According to the study — Re:Thinking Consumption: Consumers and the Future of Sustainability — consumers in emerging markets (Brazil, China and India) are more than four times as likely as those in developed markets (UK, USA, Germany) to turn to social media platforms like Facebook, Twitter and LinkedIn as a trusted source of information (22% to 5% respectively).
“Our findings reflect the new context for corporate reputation and trust, as peer-to-peer communication and social platforms rival certifications and media reports as the most reliable sources of information on sustainable product claims for consumers,” says Eric Whan, Sustainability Director at GlobeScan. “Forward-thinking brands will increasingly tap peer networks and social media channels to try to drive trust. Authenticity will determine their success.”
“Simply put, companies no longer own their brands. They are co-owned and co-created by consumers whose experiences, ideas and opinions are now shaping brand perceptions and trust,” says Raphael Bemporad, co-founder of brand innovation consultancy BBMG. “Companies that cultivate honest and collaborative relationships with consumers will be best positioned to win their trust, loyalty and participation.”

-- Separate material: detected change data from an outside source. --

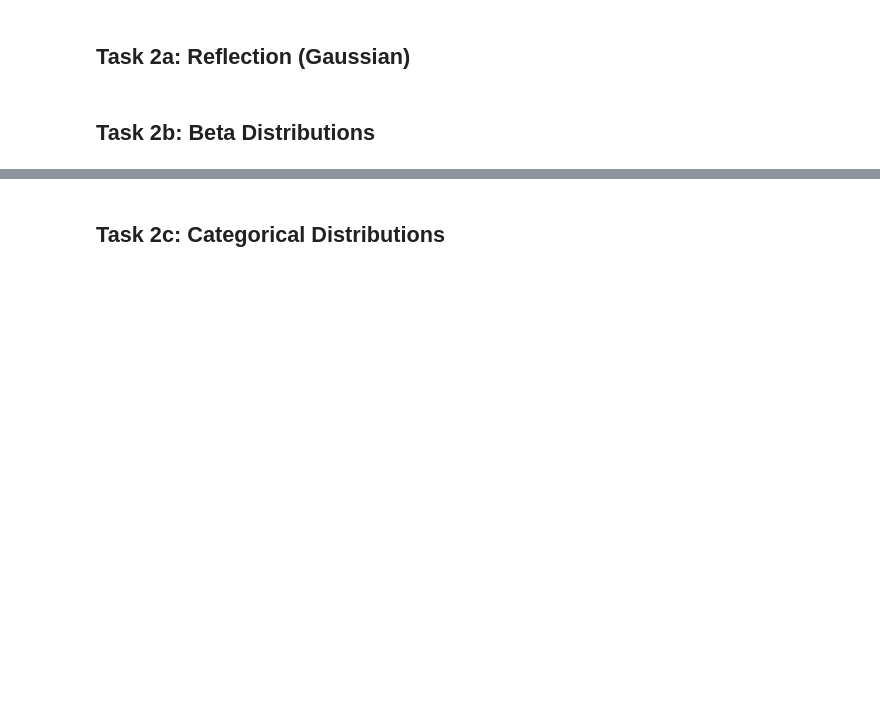
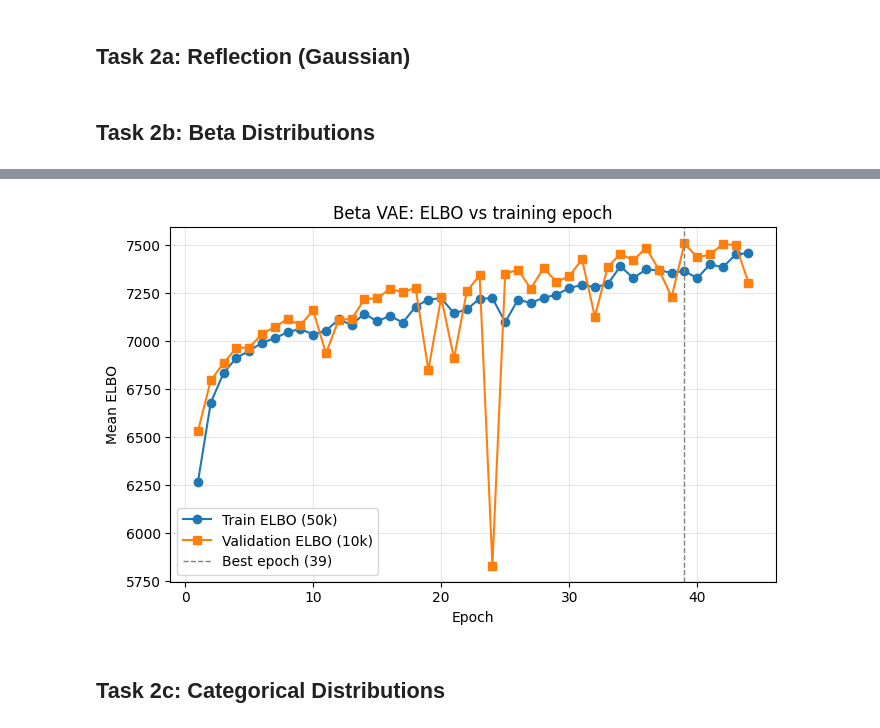
Before and after one commit to keanuLAP/GenAI-homework, a Jupyter notebook: Assignment3.ipynb, the cells around one changed output, grey strips where cells are left out. Saved outputs shown, nothing was run; the diff lists cells and outputs as text; code cells hidden in the pictures; blank space fills up the shorter version.

Commit message:
Task 2b

```diff
--- a/Assignment3.ipynb
+++ b/Assignment3.ipynb
@@ -532,0 +597,16 @@ plt.show()
+# %%
+set_seed()
+
+vae = BetaVAE(K).to(DEVICE)
+optimizer = torch.optim.Adam(vae.parameters(), lr=LR)
+
+CKPT_PATH = CKPT_DIR / 'vae_beta.pt'
+RETRAIN = True  # set False to skip training and load the saved checkpoint
+
+if RETRAIN or not CKPT_PATH.exists():
+    history = fit(vae, train_loader, val_loader, optimizer, CKPT_PATH)
+else:
+    history = load_checkpoint(vae, CKPT_PATH, optimizer)
+    print(f'Loaded checkpoint from {CKPT_PATH}')
+
+print(f"Best val ELBO {history['best_val_elbo']:.2f} at epoch {history['best_epoch']}")
@@ -533,3 +631,21 @@ plt.show()
+# %%
+# ELBO curves: training (50k) vs validation (10k), per epoch (Task 1b).
+epochs = range(1, len(history['train_elbo']) + 1)
+plt.figure(figsize=(7, 4.5))
+plt.plot(epochs, history['train_elbo'], marker='o', label='Train ELBO (50k)')
+plt.plot(epochs, history['val_elbo'],   marker='s', label='Validation ELBO (10k)')
+plt.axvline(history['best_epoch'], color='gray', ls='--', lw=1,
+            label=f"Best epoch ({history['best_epoch']})")
+plt.xlabel('Epoch')
+plt.ylabel('Mean ELBO')
+plt.title('Beta VAE: ELBO vs training epoch')
+plt.legend()
+plt.grid(alpha=0.3)
+plt.tight_layout()
+plt.savefig(FIG_DIR / 'task2b_elbo_curves.png', dpi=150, bbox_inches='tight')
+plt.show()
+# %% [output]
+[figure, added]
 # %% [markdown]
 ## Task 2c: Categorical Distributions
 # %% [markdown]
```
Also changed, not shown: parts of 4 cells of this notebook.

Re:Thinking Consumption Report – Key Findings:
- Most Trusted Sources: Consumers’ most trusted sources “to inform you about whether a product is environmentally and socially responsible” include certification seals or labels on product packaging (40%), media reports (31%), consumer reviews, ratings, blogs or message boards (28%), friends, family or co-workers (27%) and government information or reports (25%).

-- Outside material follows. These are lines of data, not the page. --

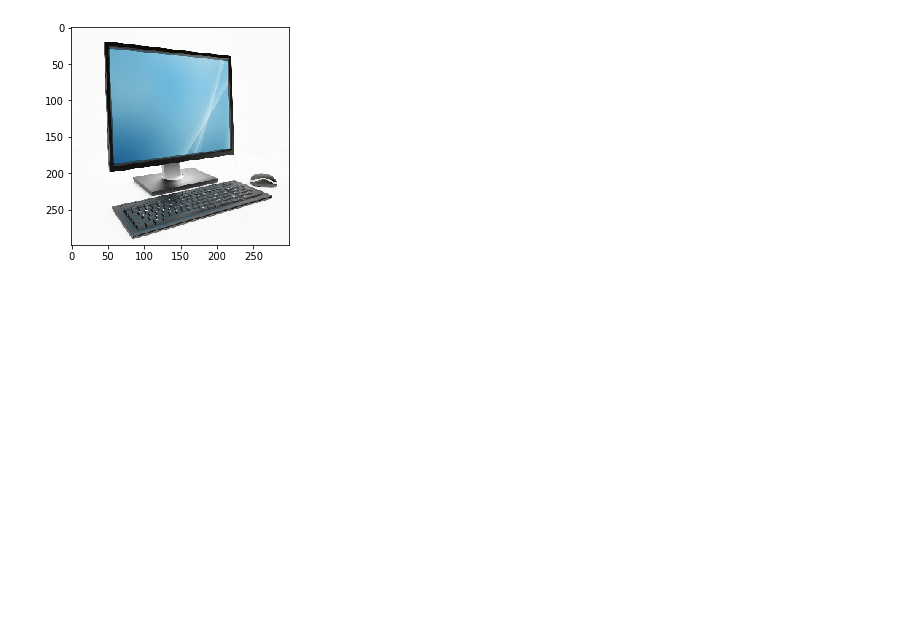
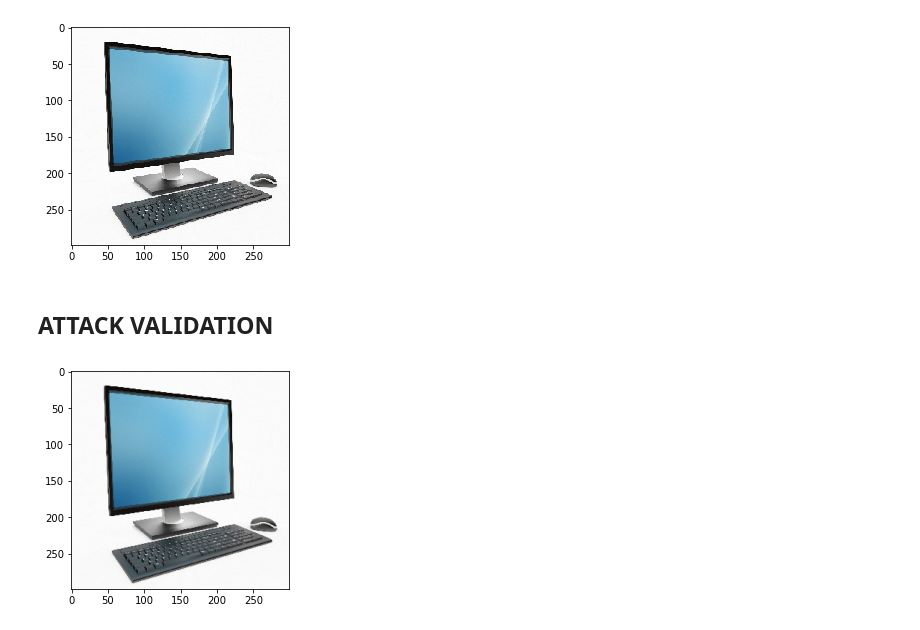
Before and after one commit to paul-hernandez99/Adversarial_Attack, a Jupyter notebook: Ataque_Adversario/Ataques adversarios.ipynb, the cells around one changed output. Drawn from its saved outputs; the diff is of its cells as text; code cells hidden in the pictures; blank space fills up the shorter version.

Commit message:
Attack validation

```diff
--- a/Ataque_Adversario/Ataques adversarios.ipynb
+++ b/Ataque_Adversario/Ataques adversarios.ipynb
@@ -163,3 +163,15 @@ plt.show()
 from PIL import Image
 im = Image.fromarray(adv1[0].astype(np.uint8))
 im.save("./Hacked.png")
+# %% [markdown]
+## ATTACK VALIDATION
+# %%
+from keras.preprocessing import image
+
+# Cargamos la imagen modificada para comprobar que hemos sido capaces de confundir a la red neuronal
+x = image.img_to_array(image.load_img("./hacked.png", target_size = (299,299)))
+
+plt.imshow(x.astype(np.uint8))
+plt.show()
+# %% [output]
+[figure, added]
```
Also changed, not shown: parts of 5 cells of this notebook.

- Least Trusted Sources: Consumers’ least trusted sources include company advertisements (11%), films or documentaries (11%), company website or a company’s Facebook page (7%) and church, temple or other spiritual communities (3%). Five percent of consumers say they have “no way of knowing who to trust for this information.”
- Market Differences: Twenty-two percent of consumers in emerging markets identify “social media like Facebook, Twitter or LinkedIn” as one of their most trusted sources of information, while only 5% of consumers in developed markets choose the same.
- Market Differences: Twenty percent of consumers in emerging markets identify “corporate social responsibility or sustainability reports” as one of their most trusted sources of information, while only 9% of consumers in developed markets choose the same.
- Market Differences: Fifteen percent of consumers in emerging markets identify “endorsements by organizations you trust” as one of their most trusted sources of, while 29% of consumers in developed markets choose the same.
Background and Methodology:
Developed by BBMG, GlobeScan and SustainAbility, Re:Thinking Consumption is an in-depth online survey of consumer attitudes, motivations and behaviors relating to sustainable consumption among 6,224 respondents across six major international markets (Brazil, China, Germany, India, the United Kingdom and the United States) conducted in September and October 2012. Drawn from consumer research panels, global data are comparable to having a margin of error of +/- 1.3 percent. Analysis of country-level data reflects a margin of error of +/- 3.1 percent.
The study was made possible by BMW Group, SC Johnson, Campbell Soup Company, Itau, L’Oréal, Shell and Starbucks. For more information, and to download a free copy of the study, visit http://theregenerationroadmap.com/.